Michael Waldvogel will no longer serve as head coach of the men’s lacrosse team this season, players learned Monday.

Waldvogel’s departure comes as the Yale Athletics Department is conducting an internal investigation into potential breaches of the university’s recruiting policy.

“The investigation involves possible violation of athletic department recruiting regulations,” Yale Athletics Director Tom Beckett said. “We are looking into the men’s lacrosse program and all of the issues involved.”

Sources close to the Athletics Department and close to the team confirmed that Waldvogel is the subject of the the department’s investigation.

Although Beckett declined to comment on the specific issues under investigation, he did say that any alleged violation would only involve University policies.

“The regulations at issue are Yale Athletics Department and University recruiting policies,” Beckett said. “They are Yale institutional regulations and do not involve NCAA or Ivy League regulations.”

Beckett said the investigation was prompted by information shared with the Athletics Department in December. He declined to comment on the nature of that information or its origin.

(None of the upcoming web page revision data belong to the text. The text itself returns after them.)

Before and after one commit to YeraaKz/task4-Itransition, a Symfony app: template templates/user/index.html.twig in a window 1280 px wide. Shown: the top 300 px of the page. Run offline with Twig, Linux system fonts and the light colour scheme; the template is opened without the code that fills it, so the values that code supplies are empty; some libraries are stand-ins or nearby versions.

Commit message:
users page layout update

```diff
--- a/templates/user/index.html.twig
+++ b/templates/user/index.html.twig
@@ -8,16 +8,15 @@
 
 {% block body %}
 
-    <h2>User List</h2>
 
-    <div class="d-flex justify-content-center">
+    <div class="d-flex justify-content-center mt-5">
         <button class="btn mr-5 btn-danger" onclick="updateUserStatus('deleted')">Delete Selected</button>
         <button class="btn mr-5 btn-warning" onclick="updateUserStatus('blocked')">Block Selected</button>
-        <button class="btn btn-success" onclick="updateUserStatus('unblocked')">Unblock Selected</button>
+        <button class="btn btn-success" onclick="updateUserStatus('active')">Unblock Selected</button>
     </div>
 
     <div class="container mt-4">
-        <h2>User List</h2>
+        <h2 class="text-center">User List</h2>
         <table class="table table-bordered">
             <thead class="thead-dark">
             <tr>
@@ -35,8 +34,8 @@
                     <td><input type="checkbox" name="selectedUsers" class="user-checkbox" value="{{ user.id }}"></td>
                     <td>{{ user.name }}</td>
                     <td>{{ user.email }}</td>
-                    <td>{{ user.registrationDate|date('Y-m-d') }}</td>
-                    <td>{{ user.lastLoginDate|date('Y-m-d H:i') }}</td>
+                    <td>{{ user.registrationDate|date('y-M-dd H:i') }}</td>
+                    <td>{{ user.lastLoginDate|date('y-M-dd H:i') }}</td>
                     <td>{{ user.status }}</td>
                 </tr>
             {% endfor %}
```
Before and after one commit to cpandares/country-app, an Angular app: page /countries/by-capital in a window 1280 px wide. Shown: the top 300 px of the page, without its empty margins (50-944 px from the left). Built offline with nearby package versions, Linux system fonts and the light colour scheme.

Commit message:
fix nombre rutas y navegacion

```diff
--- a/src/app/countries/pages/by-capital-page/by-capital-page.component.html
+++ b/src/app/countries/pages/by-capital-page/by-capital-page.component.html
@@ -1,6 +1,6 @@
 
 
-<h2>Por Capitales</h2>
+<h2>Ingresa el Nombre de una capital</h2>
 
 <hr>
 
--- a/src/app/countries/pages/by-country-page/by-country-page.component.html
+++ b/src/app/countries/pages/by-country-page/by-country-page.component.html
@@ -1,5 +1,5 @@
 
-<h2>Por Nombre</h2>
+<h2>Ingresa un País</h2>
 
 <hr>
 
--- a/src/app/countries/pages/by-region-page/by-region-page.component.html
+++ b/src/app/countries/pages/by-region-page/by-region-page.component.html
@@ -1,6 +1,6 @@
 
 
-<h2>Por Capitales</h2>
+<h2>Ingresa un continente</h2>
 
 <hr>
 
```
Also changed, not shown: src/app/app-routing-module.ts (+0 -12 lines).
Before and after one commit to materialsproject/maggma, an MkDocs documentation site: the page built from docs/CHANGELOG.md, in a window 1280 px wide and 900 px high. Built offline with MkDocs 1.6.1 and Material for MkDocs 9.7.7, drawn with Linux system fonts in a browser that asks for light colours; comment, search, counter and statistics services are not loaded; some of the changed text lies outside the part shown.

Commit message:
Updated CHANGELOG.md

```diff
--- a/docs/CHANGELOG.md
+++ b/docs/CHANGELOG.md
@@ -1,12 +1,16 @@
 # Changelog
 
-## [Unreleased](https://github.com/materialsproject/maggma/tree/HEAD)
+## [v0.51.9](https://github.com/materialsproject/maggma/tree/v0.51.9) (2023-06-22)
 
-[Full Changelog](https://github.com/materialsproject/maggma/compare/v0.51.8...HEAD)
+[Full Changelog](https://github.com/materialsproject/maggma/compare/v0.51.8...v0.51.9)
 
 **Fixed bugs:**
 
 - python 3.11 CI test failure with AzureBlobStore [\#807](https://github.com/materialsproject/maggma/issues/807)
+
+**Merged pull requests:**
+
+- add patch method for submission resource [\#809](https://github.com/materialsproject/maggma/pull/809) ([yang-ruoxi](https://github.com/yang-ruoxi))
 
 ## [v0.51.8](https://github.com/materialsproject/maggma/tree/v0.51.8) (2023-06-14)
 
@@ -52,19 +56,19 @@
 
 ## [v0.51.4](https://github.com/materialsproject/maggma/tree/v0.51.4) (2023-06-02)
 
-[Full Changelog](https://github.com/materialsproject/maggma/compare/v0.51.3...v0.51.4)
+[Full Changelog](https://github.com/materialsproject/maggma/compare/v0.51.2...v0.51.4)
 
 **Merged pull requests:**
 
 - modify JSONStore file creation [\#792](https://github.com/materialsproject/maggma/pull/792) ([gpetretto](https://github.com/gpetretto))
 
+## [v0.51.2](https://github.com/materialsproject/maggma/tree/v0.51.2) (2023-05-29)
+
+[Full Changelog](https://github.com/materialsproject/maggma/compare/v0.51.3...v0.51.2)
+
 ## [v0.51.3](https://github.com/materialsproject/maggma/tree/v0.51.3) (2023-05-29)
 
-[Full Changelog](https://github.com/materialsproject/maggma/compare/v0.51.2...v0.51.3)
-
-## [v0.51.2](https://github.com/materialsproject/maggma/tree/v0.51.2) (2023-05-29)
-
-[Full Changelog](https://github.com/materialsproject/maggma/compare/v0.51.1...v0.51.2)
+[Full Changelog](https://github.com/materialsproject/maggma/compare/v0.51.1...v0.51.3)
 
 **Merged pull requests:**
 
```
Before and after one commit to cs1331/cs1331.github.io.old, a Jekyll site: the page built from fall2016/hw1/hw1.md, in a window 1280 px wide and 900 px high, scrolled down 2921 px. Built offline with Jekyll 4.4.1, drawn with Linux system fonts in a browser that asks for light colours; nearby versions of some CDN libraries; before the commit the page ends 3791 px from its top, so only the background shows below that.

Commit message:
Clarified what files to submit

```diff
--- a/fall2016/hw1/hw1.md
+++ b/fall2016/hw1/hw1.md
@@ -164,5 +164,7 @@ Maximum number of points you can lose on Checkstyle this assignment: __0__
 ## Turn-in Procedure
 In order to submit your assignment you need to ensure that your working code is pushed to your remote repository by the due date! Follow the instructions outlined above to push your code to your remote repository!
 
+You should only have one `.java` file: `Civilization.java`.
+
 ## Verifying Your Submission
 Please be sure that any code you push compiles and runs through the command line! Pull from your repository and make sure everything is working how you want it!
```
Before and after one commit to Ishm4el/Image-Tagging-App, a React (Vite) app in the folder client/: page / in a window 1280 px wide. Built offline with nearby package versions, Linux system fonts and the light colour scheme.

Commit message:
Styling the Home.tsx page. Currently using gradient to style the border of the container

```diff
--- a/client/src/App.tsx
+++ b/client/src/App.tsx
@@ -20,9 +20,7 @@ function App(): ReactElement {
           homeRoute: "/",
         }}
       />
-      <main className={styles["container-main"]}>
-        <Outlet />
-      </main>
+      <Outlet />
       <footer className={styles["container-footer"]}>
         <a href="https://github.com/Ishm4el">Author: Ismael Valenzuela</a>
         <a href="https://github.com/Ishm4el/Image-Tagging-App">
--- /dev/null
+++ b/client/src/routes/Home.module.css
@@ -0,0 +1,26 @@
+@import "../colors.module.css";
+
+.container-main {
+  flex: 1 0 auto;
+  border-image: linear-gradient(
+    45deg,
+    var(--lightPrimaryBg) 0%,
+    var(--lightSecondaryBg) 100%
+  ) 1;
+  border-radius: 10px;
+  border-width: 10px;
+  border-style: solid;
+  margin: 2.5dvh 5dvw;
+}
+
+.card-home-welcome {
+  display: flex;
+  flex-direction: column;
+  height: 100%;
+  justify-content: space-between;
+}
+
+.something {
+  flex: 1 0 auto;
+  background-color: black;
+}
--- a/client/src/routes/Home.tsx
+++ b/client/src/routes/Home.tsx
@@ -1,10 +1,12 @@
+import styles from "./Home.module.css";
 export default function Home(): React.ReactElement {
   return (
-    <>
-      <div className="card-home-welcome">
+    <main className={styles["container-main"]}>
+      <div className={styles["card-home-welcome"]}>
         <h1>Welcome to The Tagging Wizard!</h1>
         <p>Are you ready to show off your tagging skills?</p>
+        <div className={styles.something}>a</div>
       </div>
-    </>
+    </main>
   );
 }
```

Dean of Admissions Richard Shaw and other admissions officers said they did not have knowledge of the investigation.

At a special team meeting yesterday, the men’s lacrosse team was informed of Waldvogel’s departure. Former assistant coach Darryl Delia will be the Bulldogs’ interim coach, captain Mike Scaglione ’03 said.

Waldvogel and Delia could not be reached for comment.

Waldvogel first came to Yale in 1980, determined to turn a troubled program around. In the 21 seasons since then, Waldvogel has become the winningest lacrosse coach in Yale history with an overall record of 168-143 as head coach.

In 1990, Waldvogel led his charges to a 16-2 overall record, a No. 2 national ranking and a spot in the Final Four.

For his team’s success in 1990, Waldvogel received the Morris Touchstone Award as the nation’s top Division I coach — the first coach of the year award for a Yale lacrosse coach. Later the same year, Waldvogel was an assistant coach for the U.S. World Team, which captured the world championship in Perth, Australia.

In 1992, Waldvogel took a team with no standouts to 12 wins in 16 starts and a berth in the national quarterfinals.

Despite losing Waldvogel, the men’s lacrosse team has regrouped around Delia, who has been assistant coach for the past seven years.

“Our loyalties are with coach [Delia].” Scaglione said. “As disappointed as we are to see coach Waldvogel go, we are ready to rally behind coach Delia.”